What is the car total loss process? Once you are in an accident, the insurance company must inspect the vehicle and determine whether the damage was substantial enough to declare a complete loss.
Most insurance companies will want to inspect the vehicles themselves. In most accidents, insurance companies have approved body shops write estimates and they eventually issue payment based on that estimate. However, when there is a potential for a car total loss, most insurance companies want their insurance adjuster to inspect the vehicle.
The reason for this is the conflict of interest that arises from the arrangement between the insurance company and the body shop. Body shops are in the business of fixing cars. They have a vested interest in quoting the repairs so the car can be fixed and not declare it a car total loss.
For all practical purposes this means that you will be waiting longer. Usually it takes two to three business days for the body shop to issue a repair estimate. If the claim adjuster or the field representative has to inspect and write their own estimate, then you will be waiting three to five more days to get to the location of your car.
Before the adjuster comes out, she/he will submit all pertinent information about your car (year, make, model, and mileage) to a third party company. This company usually is CCC Information Services Group, Inc. CCC will do a preliminary report to determine what the value of your car is so the adjuster knows what the insurance company would be looking to if there is a total loss.
Depending on your state law and the specific insurance company, there will be a car total loss when the insurance company believes that the cost to fix the car reaches 70%, 80%, or even 90% of its total value. It is always a good idea to ask the adjuster what is the threshold they use to determine a total loss.

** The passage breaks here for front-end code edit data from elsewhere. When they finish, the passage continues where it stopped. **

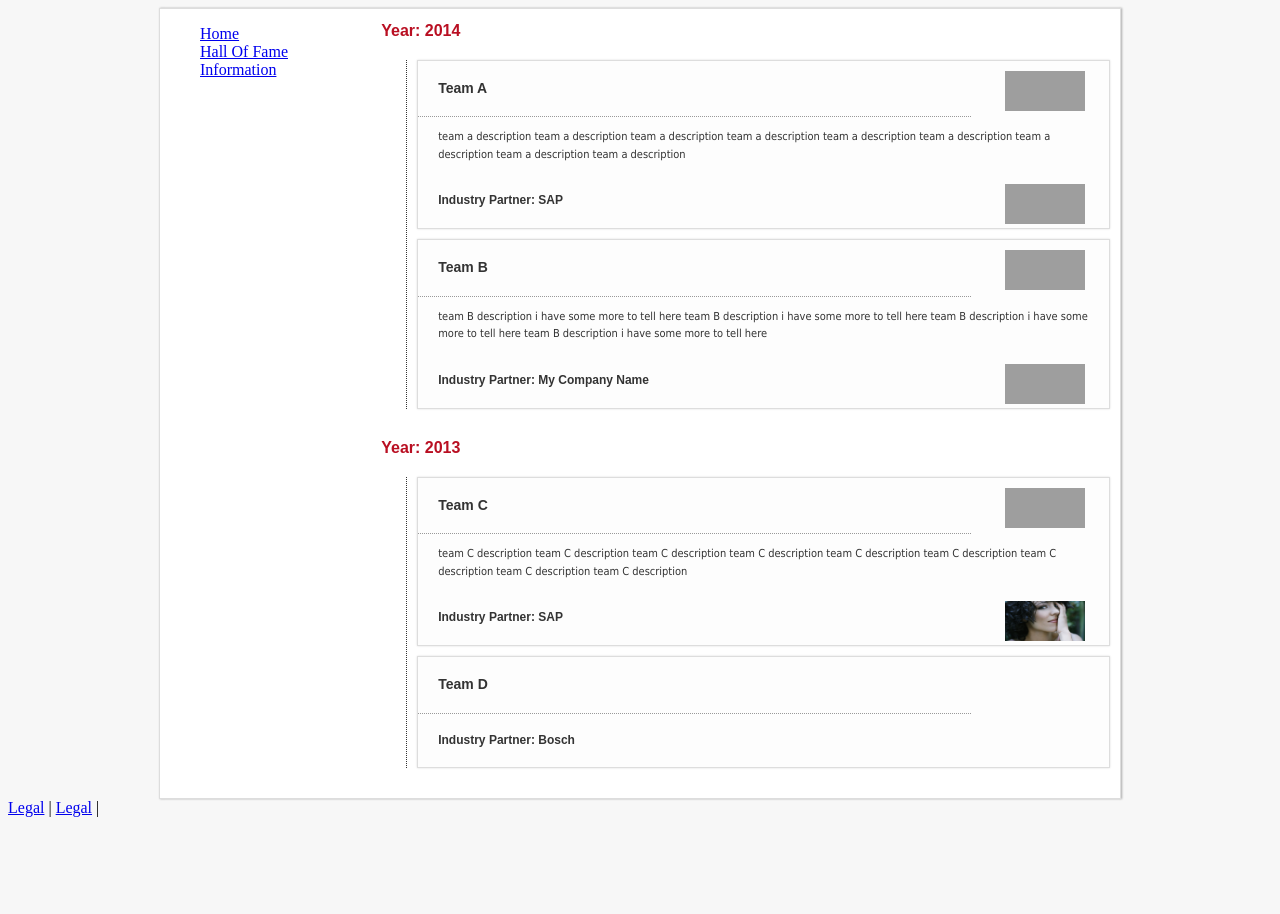
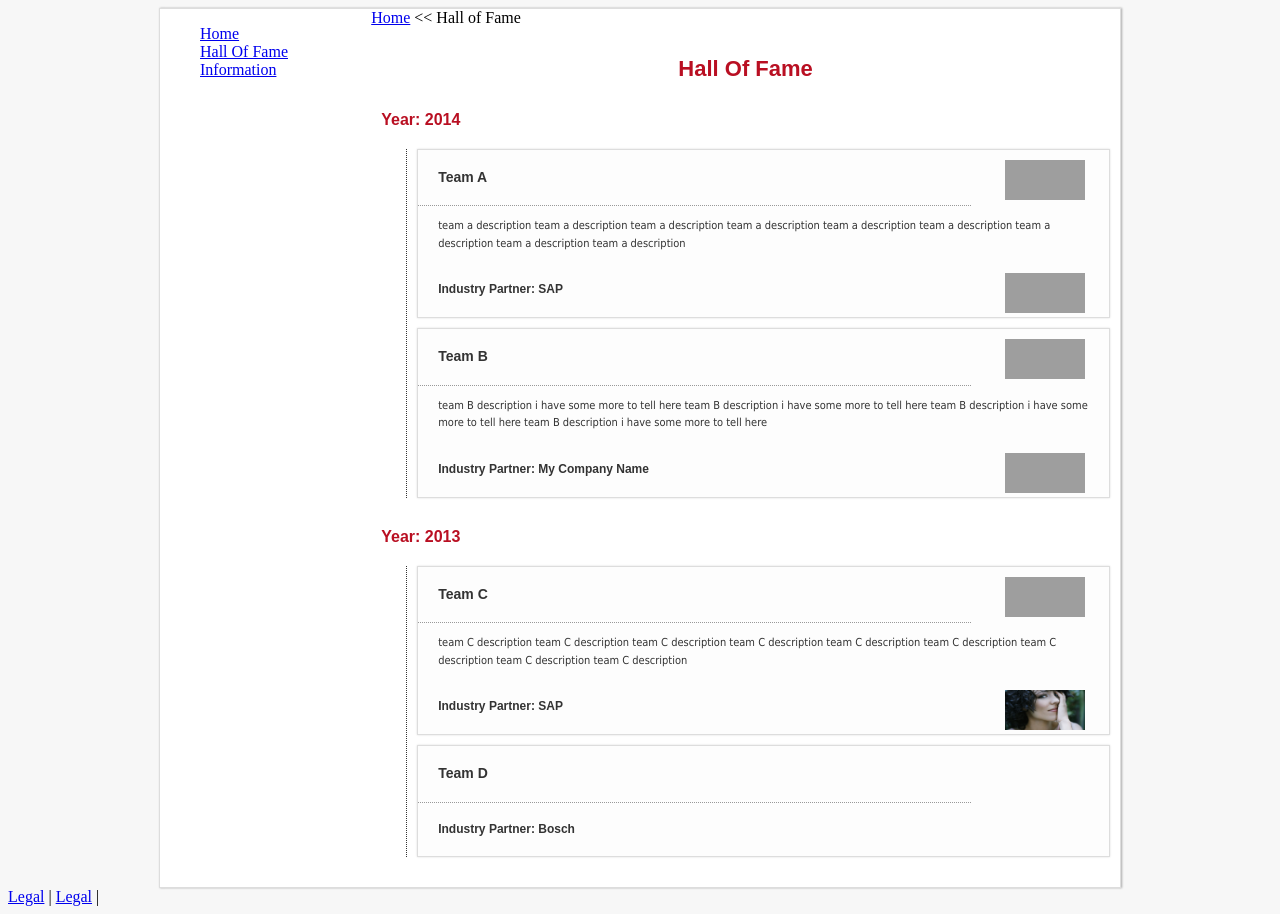
Before and after one commit to ankit09goyal/ankit09goyal.github.io, a Jekyll site: the page built from hof.html, in a window 1280 px wide, cut to the strip 0-914 px from the top of the page. Built offline with Jekyll 4.4.1, drawn with Linux system fonts in a browser that asks for light colours; grey boxes are pictures that could not be loaded.

Commit message:
Update halloffame.html

```diff
--- a/_layouts/halloffame.html
+++ b/_layouts/halloffame.html
@@ -1,6 +1,15 @@
 ---
 layout: home
 ---
+
+        <div class="right-header">
+                <a href="{{ site.baseurl }}/">Home</a><span> << Hall of Fame</span>
+        </div>
+
+        <div class="clear"></div>
+
+        <h1>Hall Of Fame</h1>
+
         {% for project in page.projects %}
         <!-- div year starts -->
             <div class="year">
```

When the vehicle is being estimated by the car total loss adjuster, this individual will be looking at the condition of the vehicle. They will note how "clean" the vehicle is, what is the exact mileage, and what equipment and options the car has. All of this information will be reflected in the final evaluation of the vehicle.
The adjuster will then submit the inspection report again to CCC. CCC will send a final report showing comparative prices for the vehicles in your local market. They will establish what the fair market value of the car is and what a fair offer of settlement would be. For more information on how to dispute this report visit: http://www.auto-insurance-claim-advice.com/car-total-loss-2.html.
Next, the adjuster must determine who the lien holder of the vehicle is. If you have a car loan, the insurance adjuster must get that information so they can contact the bank to determine how much is owed. There are different requirements insurance companies must follow. If the insurance company you are dealing with is your own (you are claiming the car total loss against your own insurance company) then they will be bound by the terms of the policy, which 99% of the time requires them to pay the bank first. If you are making a total loss against someone else's insurance company (the person that hit you), then this requirement does not exist (there is no actual policy to be bound by).
If you have a loan, then the insurance adjuster will request from the bank a Letter of Guarantee. This letter is an agreement between the bank and the insurance company that for the payment of x amount, the bank will release the title of the car to the insurance company directly. This process usually takes four to five days.
If the amount you owe for the car is less than what the insurance company will pay for the car total loss, then the insurance company will pay the loan amount and then issue you a second check directly. If the loan amount is higher than what the car total loss offer, then you will be upside down your loan. You will be required to continue making payments even though the car title will be transferred to the insurance company.